Start of ENTRIES SHOWN

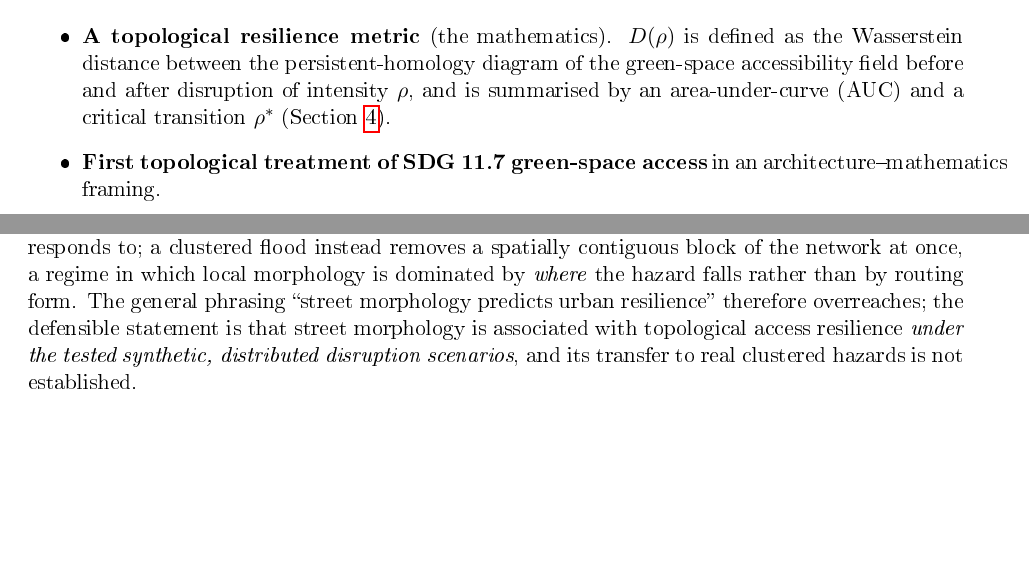
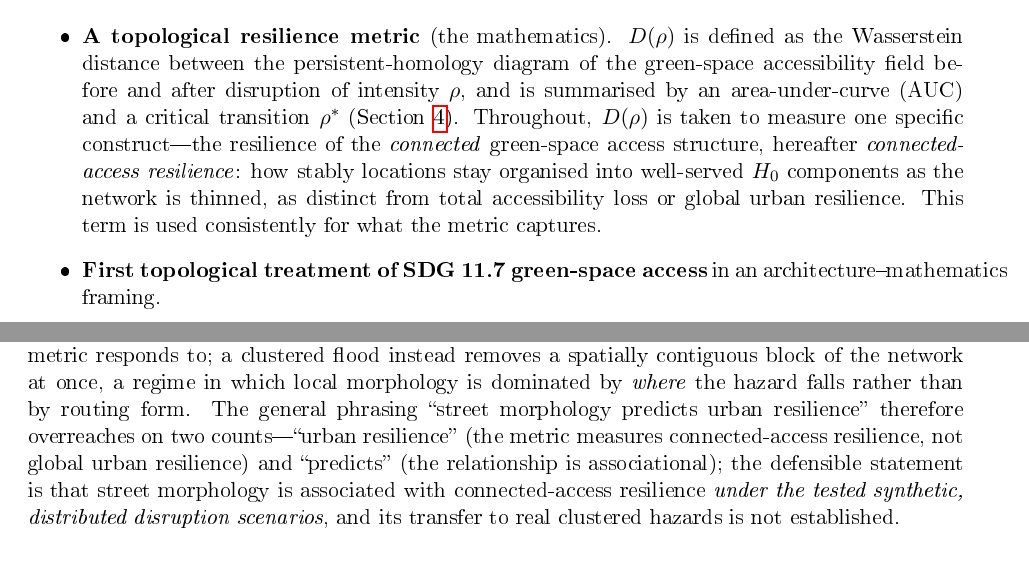
Before and after one commit to navigaai/nnj-sdg11-topology, a LaTeX paper (paper/main.tex, which reads paper/body.tex): two parts of pages 2 and 15 of 21, joined at a grey line, cut so that both start at the same text, the shorter picture padded with empty space. The pictures show the PDF file paper/main.pdf that the author committed with the source.

Commit message:
docs(paper): unify the construct terminology as 'connected-access resilience' (#8)
Address the terminology-consistency critique: the concept the metric measures must be
named the same way throughout.

- define the canonical term 'connected-access resilience' at first use (contribution
  list): the resilience of the connected green-space access structure, distinct from
  total accessibility loss or global urban resilience
- align claim-bearing instances (contributions, disconnection companion outcome, central
  limitation, real-disaster scope, Discussion opening) to the canonical term
- the phrase 'street morphology predicts urban resilience' now corrected on two explicit
  counts (urban->connected-access; predicts->associated)
- all remaining 'urban resilience' occurrences are explicit contrasts (what the metric is
  NOT); abstract already consistent

21-page build clean, 0 undefined, 0 first-person.

Co-Authored-By: Claude Opus 4.8 <noreply@anthropic.com>

```diff
--- a/paper/body.tex
+++ b/paper/body.tex
@@ -35,13 +35,18 @@ many people retain access.
     defined as the Wasserstein distance between the persistent-homology diagram of
     the green-space accessibility field before and after disruption of intensity
     $\rho$, and is summarised by an area-under-curve (AUC) and a critical
-    transition $\rhostar$ (Section~\ref{sec:method}).
+    transition $\rhostar$ (Section~\ref{sec:method}). Throughout, $\Drho$ is taken to
+    measure one specific construct---the resilience of the \emph{connected} green-space
+    access structure, hereafter \emph{connected-access resilience}: how stably locations
+    stay organised into well-served $H_0$ components as the network is thinned, as
+    distinct from total accessibility loss or global urban resilience. This term is used
+    consistently for what the metric captures.
   \item \textbf{First topological treatment of SDG~11.7 green-space access} in an
     architecture--mathematics framing.
   \item \textbf{A district-level morphology$\leftrightarrow$resilience result}
     across $3{,}999$ districts in eight cities, with city fixed effects, showing a
-    consistent association between street-network morphology and access resilience
-    whose sign is stable across disruption models and district resolutions
+    consistent association between street-network morphology and connected-access
+    resilience whose sign is stable across disruption models and district resolutions
     (Section~\ref{sec:results}).
 \end{itemize}
 
@@ -727,8 +733,10 @@ served $H_0$ structure reorganises under diffuse loss are exactly what the metri
 responds to; a clustered flood instead removes a spatially contiguous block of the
 network at once, a regime in which local morphology is dominated by \emph{where} the
 hazard falls rather than by routing form. The general phrasing ``street morphology
-predicts urban resilience'' therefore overreaches; the defensible statement is that
-street morphology is associated with topological access resilience \emph{under the
+predicts urban resilience'' therefore overreaches on two counts---``urban resilience''
+(the metric measures connected-access resilience, not global urban resilience) and
+``predicts'' (the relationship is associational); the defensible statement is that
+street morphology is associated with connected-access resilience \emph{under the
 tested synthetic, distributed disruption scenarios}, and its transfer to real
 clustered hazards is not established.
 
```
Also changed, not shown: output/RESULTS.md (+14 -0 lines), paper/main.pdf, paper/body.tex (9 more changed lines), 1 other file.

End of ENTRIES SHOWN

### TASK GOAL
The lines holding the string "space" are what is needed from the material above.

### OUTPUT OF THE EXERCISE
Before and after one commit to navigaai/nnj-sdg11-topology, a LaTeX paper (paper/main.tex, which reads paper/body.tex): two parts of pages 2 and 15 of 21, joined at a grey line, cut so that both start at the same text, the shorter picture padded with empty space. The pictures show the PDF file paper/main.pdf that the author committed with the source.
  list): the resilience of the connected green-space access structure, distinct from
     the green-space accessibility field before and after disruption of intensity
+    measure one specific construct---the resilience of the \emph{connected} green-space
   \item \textbf{First topological treatment of SDG~11.7 green-space access} in an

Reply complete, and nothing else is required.